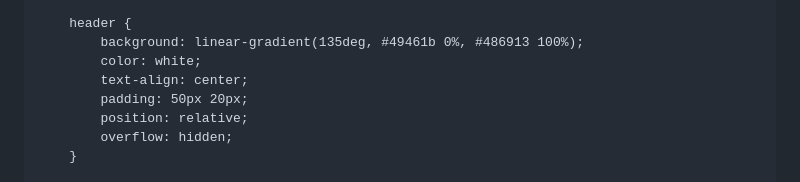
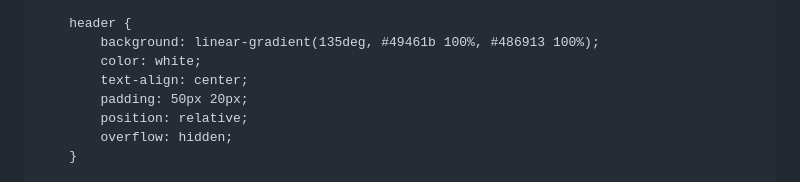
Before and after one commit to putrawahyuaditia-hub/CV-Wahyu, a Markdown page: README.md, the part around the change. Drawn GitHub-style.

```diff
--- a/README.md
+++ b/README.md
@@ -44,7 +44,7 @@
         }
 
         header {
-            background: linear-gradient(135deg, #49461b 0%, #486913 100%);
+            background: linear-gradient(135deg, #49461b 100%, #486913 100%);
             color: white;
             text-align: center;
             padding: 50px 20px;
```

——————

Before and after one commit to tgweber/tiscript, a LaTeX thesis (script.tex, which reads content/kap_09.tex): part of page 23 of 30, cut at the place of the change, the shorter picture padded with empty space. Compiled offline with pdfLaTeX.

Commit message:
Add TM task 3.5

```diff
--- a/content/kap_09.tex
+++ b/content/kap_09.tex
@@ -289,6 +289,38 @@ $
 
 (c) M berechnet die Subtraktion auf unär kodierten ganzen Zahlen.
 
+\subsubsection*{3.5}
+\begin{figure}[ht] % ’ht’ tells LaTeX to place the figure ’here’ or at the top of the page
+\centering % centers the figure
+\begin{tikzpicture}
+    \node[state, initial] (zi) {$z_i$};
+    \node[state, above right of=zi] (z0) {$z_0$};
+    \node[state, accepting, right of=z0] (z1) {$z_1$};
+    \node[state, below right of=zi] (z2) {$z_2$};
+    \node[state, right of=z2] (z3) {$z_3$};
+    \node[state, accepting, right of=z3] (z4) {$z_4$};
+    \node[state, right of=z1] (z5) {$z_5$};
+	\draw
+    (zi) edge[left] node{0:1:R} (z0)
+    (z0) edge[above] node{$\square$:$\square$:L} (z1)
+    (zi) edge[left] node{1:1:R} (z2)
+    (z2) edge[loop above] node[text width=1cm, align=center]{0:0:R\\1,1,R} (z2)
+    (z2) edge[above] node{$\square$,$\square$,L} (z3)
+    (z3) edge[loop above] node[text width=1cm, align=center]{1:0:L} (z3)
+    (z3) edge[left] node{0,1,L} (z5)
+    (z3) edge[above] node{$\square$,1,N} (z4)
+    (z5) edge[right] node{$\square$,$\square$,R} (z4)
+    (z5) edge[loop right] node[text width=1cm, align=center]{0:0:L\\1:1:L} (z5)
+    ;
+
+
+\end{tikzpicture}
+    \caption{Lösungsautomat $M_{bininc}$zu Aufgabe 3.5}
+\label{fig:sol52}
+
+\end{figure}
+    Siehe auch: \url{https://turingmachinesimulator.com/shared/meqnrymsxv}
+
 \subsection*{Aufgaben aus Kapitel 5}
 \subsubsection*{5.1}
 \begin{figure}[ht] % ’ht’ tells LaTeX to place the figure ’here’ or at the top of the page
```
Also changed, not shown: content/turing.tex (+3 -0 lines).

——————

Where the string "after" occurs in a line of the material above, copy the whole line.

Before and after one commit to putrawahyuaditia-hub/CV-Wahyu, a Markdown page: README.md, the part around the change. Drawn GitHub-style.
Before and after one commit to tgweber/tiscript, a LaTeX thesis (script.tex, which reads content/kap_09.tex): part of page 23 of 30, cut at the place of the change, the shorter picture padded with empty space. Compiled offline with pdfLaTeX.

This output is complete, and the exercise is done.